Exercise prompt — Write all of the entries out again exactly, but not the images.

[Collected data entries]
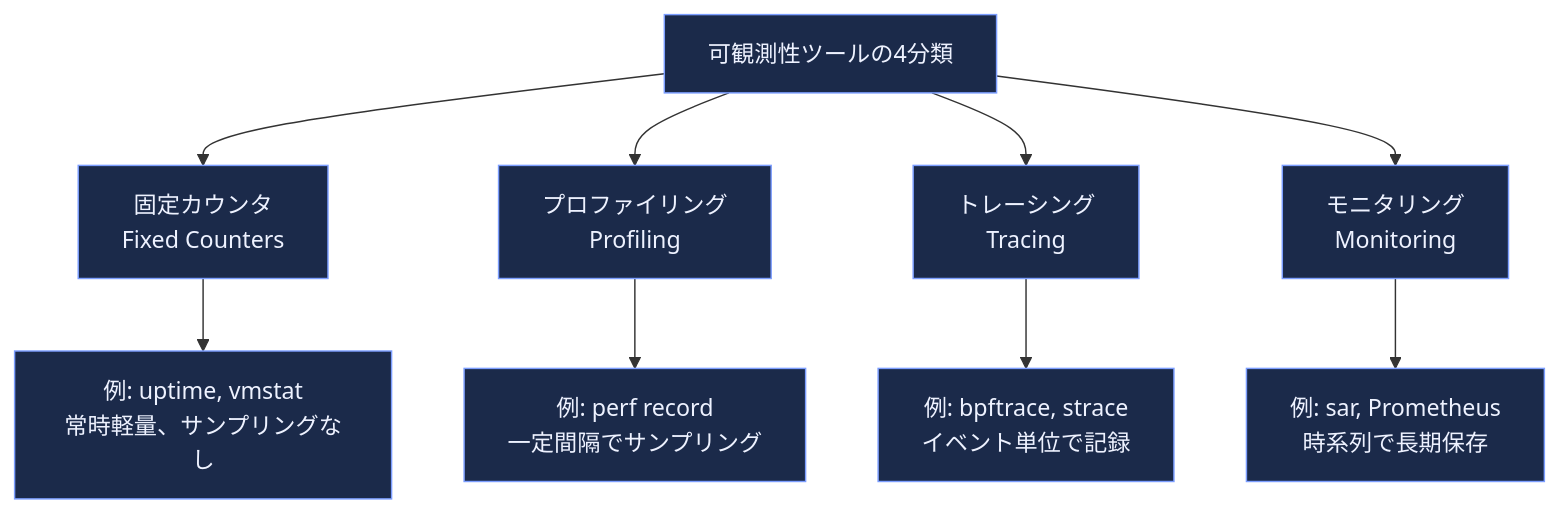
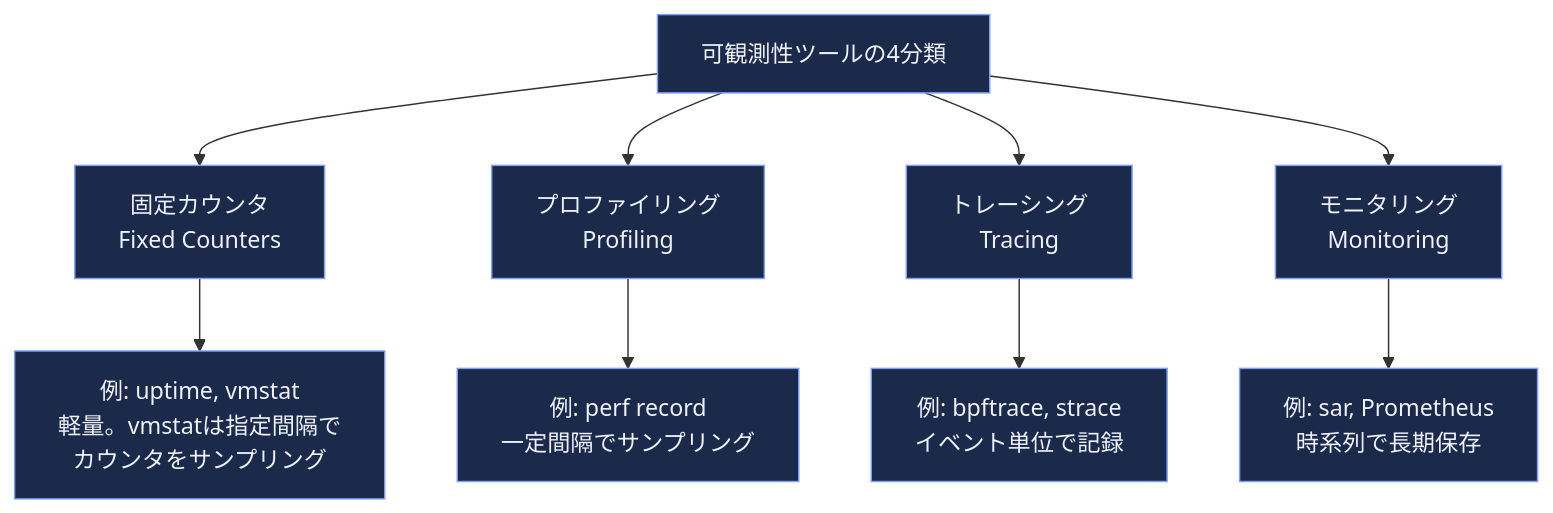
The second of 18 diagrams in Systems-performance-guide.md (myoshi2891/Cloud-Infrastructure-Studies), drawn with Mermaid before and after one commit. The commit also changed other lines of this file, not shown here.

````diff
--- a/Systems-performance-guide.md
+++ b/Systems-performance-guide.md
@@ -68,16 +68,16 @@
 ```mermaid
 flowchart TB
     OBS["可観測性ツールの4分類"]
     OBS --> FC["固定カウンタ<br/>Fixed Counters"]
     OBS --> PR["プロファイリング<br/>Profiling"]
     OBS --> TR["トレーシング<br/>Tracing"]
     OBS --> MN["モニタリング<br/>Monitoring"]
 
-    FC --> FC1["例: uptime, vmstat<br/>常時軽量、サンプリングなし"]
+    FC --> FC1["例: uptime, vmstat<br/>軽量。vmstatは指定間隔で<br/>カウンタをサンプリング"]
     PR --> PR1["例: perf record<br/>一定間隔でサンプリング"]
     TR --> TR1["例: bpftrace, strace<br/>イベント単位で記録"]
     MN --> MN1["例: sar, Prometheus<br/>時系列で長期保存"]
 
     classDef box fill:#1b2a4a,stroke:#7c9eff,color:#eef2ff;
     class OBS,FC,PR,TR,MN,FC1,PR1,TR1,MN1 box
 ```
````
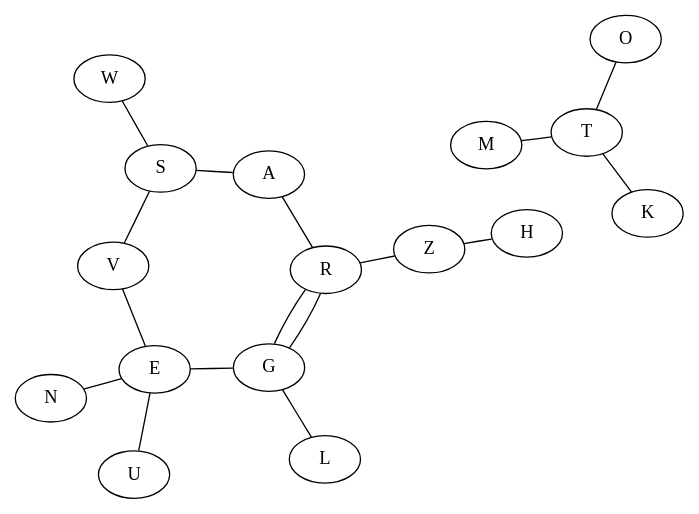
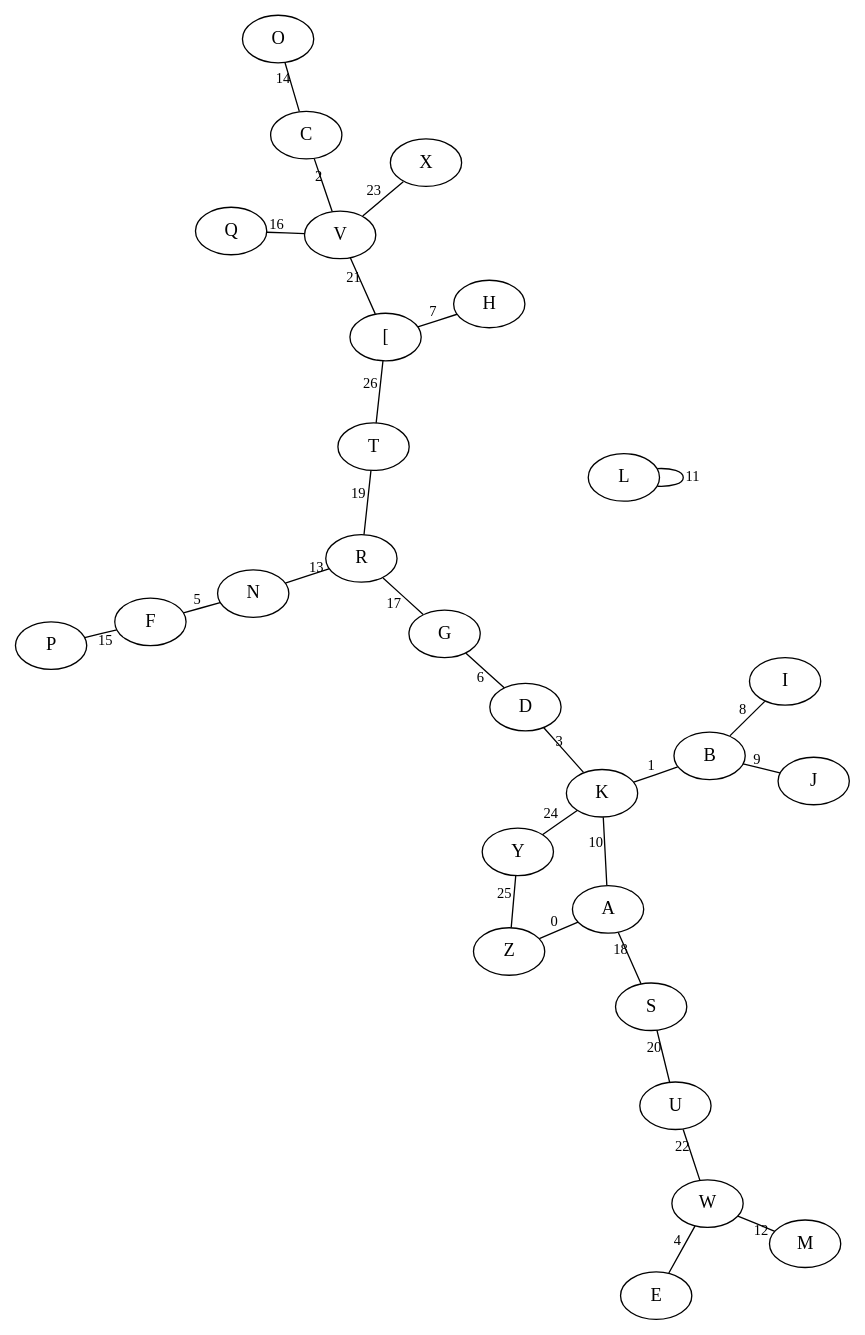
The diagram in enigma_c/src/data/crib_cipher_cycle.dot (UPEV1sion/Enigma), drawn with Graphviz before and after one commit. The commit also changed 8 other files, not shown here.

```diff
--- a/enigma_c/src/data/crib_cipher_cycle.dot
+++ b/enigma_c/src/data/crib_cipher_cycle.dot
@@ -1,19 +1,31 @@
 graph G {
 	layout=neato;
-	"S" -- "W";
-	"N" -- "E";
-	"M" -- "T";
-	"K" -- "T";
-	"G" -- "E";
-	"G" -- "R";
-	"S" -- "V";
-	"T" -- "O";
-	"Z" -- "R";
-	"Z" -- "H";
-	"U" -- "E";
-	"G" -- "R";
-	"A" -- "S";
-	"R" -- "A";
-	"L" -- "G";
-	"V" -- "E";
+	edge [fontsize=11];
+	"Z" -- "A" [label="0"];
+	"K" -- "B" [label="1"];
+	"V" -- "C" [label="2"];
+	"K" -- "D" [label="3"];
+	"W" -- "E" [label="4"];
+	"N" -- "F" [label="5"];
+	"D" -- "G" [label="6"];
+	"[" -- "H" [label="7"];
+	"B" -- "I" [label="8"];
+	"B" -- "J" [label="9"];
+	"A" -- "K" [label="10"];
+	"L" -- "L" [label="11"];
+	"W" -- "M" [label="12"];
+	"R" -- "N" [label="13"];
+	"C" -- "O" [label="14"];
+	"F" -- "P" [label="15"];
+	"V" -- "Q" [label="16"];
+	"G" -- "R" [label="17"];
+	"A" -- "S" [label="18"];
+	"R" -- "T" [label="19"];
+	"S" -- "U" [label="20"];
+	"[" -- "V" [label="21"];
+	"U" -- "W" [label="22"];
+	"V" -- "X" [label="23"];
+	"K" -- "Y" [label="24"];
+	"Y" -- "Z" [label="25"];
+	"T" -- "[" [label="26"];
 }
```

Task output —
The second of 18 diagrams in Systems-performance-guide.md (myoshi2891/Cloud-Infrastructure-Studies), drawn with Mermaid before and after one commit. The commit also changed other lines of this file, not shown here.

````diff
--- a/Systems-performance-guide.md
+++ b/Systems-performance-guide.md
@@ -68,16 +68,16 @@
 ```mermaid
 flowchart TB
     OBS["可観測性ツールの4分類"]
     OBS --> FC["固定カウンタ<br/>Fixed Counters"]
     OBS --> PR["プロファイリング<br/>Profiling"]
     OBS --> TR["トレーシング<br/>Tracing"]
     OBS --> MN["モニタリング<br/>Monitoring"]
 
-    FC --> FC1["例: uptime, vmstat<br/>常時軽量、サンプリングなし"]
+    FC --> FC1["例: uptime, vmstat<br/>軽量。vmstatは指定間隔で<br/>カウンタをサンプリング"]
     PR --> PR1["例: perf record<br/>一定間隔でサンプリング"]
     TR --> TR1["例: bpftrace, strace<br/>イベント単位で記録"]
     MN --> MN1["例: sar, Prometheus<br/>時系列で長期保存"]
 
     classDef box fill:#1b2a4a,stroke:#7c9eff,color:#eef2ff;
     class OBS,FC,PR,TR,MN,FC1,PR1,TR1,MN1 box
 ```
````
The diagram in enigma_c/src/data/crib_cipher_cycle.dot (UPEV1sion/Enigma), drawn with Graphviz before and after one commit. The commit also changed 8 other files, not shown here.

```diff
--- a/enigma_c/src/data/crib_cipher_cycle.dot
+++ b/enigma_c/src/data/crib_cipher_cycle.dot
@@ -1,19 +1,31 @@
 graph G {
 	layout=neato;
-	"S" -- "W";
-	"N" -- "E";
-	"M" -- "T";
-	"K" -- "T";
-	"G" -- "E";
-	"G" -- "R";
-	"S" -- "V";
-	"T" -- "O";
-	"Z" -- "R";
-	"Z" -- "H";
-	"U" -- "E";
-	"G" -- "R";
-	"A" -- "S";
-	"R" -- "A";
-	"L" -- "G";
-	"V" -- "E";
+	edge [fontsize=11];
+	"Z" -- "A" [label="0"];
+	"K" -- "B" [label="1"];
+	"V" -- "C" [label="2"];
+	"K" -- "D" [label="3"];
+	"W" -- "E" [label="4"];
+	"N" -- "F" [label="5"];
+	"D" -- "G" [label="6"];
+	"[" -- "H" [label="7"];
+	"B" -- "I" [label="8"];
+	"B" -- "J" [label="9"];
+	"A" -- "K" [label="10"];
+	"L" -- "L" [label="11"];
+	"W" -- "M" [label="12"];
+	"R" -- "N" [label="13"];
+	"C" -- "O" [label="14"];
+	"F" -- "P" [label="15"];
+	"V" -- "Q" [label="16"];
+	"G" -- "R" [label="17"];
+	"A" -- "S" [label="18"];
+	"R" -- "T" [label="19"];
+	"S" -- "U" [label="20"];
+	"[" -- "V" [label="21"];
+	"U" -- "W" [label="22"];
+	"V" -- "X" [label="23"];
+	"K" -- "Y" [label="24"];
+	"Y" -- "Z" [label="25"];
+	"T" -- "[" [label="26"];
 }
```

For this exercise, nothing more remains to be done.